++++ Data for review ++++

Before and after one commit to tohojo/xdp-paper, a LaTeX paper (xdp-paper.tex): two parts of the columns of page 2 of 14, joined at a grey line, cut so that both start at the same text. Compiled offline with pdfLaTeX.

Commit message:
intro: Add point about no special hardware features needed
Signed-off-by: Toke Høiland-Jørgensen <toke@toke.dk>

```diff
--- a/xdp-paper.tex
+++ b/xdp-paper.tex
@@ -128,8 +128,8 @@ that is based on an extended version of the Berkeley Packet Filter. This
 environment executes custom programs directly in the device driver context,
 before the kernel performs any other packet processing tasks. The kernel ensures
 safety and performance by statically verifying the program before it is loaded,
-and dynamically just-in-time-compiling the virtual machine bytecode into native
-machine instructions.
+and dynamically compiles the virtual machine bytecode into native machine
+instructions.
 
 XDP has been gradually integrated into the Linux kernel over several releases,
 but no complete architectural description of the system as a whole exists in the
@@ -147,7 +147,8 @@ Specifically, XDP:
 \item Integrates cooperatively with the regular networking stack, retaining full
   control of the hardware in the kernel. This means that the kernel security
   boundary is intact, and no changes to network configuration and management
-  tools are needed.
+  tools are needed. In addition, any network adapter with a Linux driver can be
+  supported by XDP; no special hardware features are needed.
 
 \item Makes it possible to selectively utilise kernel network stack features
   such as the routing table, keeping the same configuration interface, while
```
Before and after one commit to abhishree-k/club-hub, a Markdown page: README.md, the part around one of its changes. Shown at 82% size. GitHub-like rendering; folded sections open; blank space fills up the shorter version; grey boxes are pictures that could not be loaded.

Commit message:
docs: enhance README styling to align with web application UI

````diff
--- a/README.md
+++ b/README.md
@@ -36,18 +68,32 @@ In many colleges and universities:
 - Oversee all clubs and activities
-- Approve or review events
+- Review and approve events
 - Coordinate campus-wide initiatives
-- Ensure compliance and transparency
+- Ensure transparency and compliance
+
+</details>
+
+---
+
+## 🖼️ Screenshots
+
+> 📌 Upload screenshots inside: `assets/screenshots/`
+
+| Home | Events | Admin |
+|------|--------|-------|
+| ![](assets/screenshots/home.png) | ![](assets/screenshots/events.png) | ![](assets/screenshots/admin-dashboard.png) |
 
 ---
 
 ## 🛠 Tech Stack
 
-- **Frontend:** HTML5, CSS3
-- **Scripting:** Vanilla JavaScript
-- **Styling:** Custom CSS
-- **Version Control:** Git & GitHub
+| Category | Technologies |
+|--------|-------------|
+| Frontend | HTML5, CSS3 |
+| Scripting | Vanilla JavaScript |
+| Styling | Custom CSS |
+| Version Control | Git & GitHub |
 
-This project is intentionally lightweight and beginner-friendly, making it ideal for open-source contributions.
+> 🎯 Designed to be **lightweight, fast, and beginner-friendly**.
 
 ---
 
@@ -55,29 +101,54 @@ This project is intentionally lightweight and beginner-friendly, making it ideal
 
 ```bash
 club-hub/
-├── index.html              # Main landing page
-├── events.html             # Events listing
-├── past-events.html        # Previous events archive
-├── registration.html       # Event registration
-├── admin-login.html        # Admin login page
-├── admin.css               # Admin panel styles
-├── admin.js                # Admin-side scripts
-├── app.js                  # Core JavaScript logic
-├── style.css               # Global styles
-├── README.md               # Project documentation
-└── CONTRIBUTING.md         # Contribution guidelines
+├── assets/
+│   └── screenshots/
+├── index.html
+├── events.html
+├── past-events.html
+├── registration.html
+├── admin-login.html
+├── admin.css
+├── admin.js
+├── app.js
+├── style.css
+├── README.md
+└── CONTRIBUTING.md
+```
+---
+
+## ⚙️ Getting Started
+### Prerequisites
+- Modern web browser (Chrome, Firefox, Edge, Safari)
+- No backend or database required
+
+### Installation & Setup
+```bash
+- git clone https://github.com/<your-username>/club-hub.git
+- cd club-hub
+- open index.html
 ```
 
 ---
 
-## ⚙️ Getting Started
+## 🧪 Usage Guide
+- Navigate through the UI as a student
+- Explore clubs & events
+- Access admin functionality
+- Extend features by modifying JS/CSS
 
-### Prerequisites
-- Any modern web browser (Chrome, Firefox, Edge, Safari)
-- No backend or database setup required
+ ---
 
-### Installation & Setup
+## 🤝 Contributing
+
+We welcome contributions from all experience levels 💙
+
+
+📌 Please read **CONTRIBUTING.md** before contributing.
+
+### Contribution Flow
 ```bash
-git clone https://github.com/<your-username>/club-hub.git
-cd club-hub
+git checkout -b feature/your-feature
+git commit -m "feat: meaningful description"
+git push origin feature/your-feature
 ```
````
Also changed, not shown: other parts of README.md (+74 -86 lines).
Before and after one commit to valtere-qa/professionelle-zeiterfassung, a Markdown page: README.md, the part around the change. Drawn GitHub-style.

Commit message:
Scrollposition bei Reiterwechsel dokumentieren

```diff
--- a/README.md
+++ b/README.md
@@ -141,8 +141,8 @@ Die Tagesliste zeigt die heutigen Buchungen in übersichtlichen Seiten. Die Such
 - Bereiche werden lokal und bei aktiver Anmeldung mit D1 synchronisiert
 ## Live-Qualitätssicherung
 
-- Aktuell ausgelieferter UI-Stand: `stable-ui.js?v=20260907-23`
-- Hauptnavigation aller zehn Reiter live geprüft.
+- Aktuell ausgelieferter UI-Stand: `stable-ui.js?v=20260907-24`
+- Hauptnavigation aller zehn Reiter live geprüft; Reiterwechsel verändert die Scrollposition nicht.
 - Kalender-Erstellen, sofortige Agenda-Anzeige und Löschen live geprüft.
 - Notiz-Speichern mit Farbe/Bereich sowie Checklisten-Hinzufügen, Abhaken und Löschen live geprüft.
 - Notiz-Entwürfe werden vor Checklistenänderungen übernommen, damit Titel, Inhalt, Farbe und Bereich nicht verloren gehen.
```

++++

Search the material above for "native". Pull out each line where it shows up.

Response to the task =
-and dynamically just-in-time-compiling the virtual machine bytecode into native
+and dynamically compiles the virtual machine bytecode into native machine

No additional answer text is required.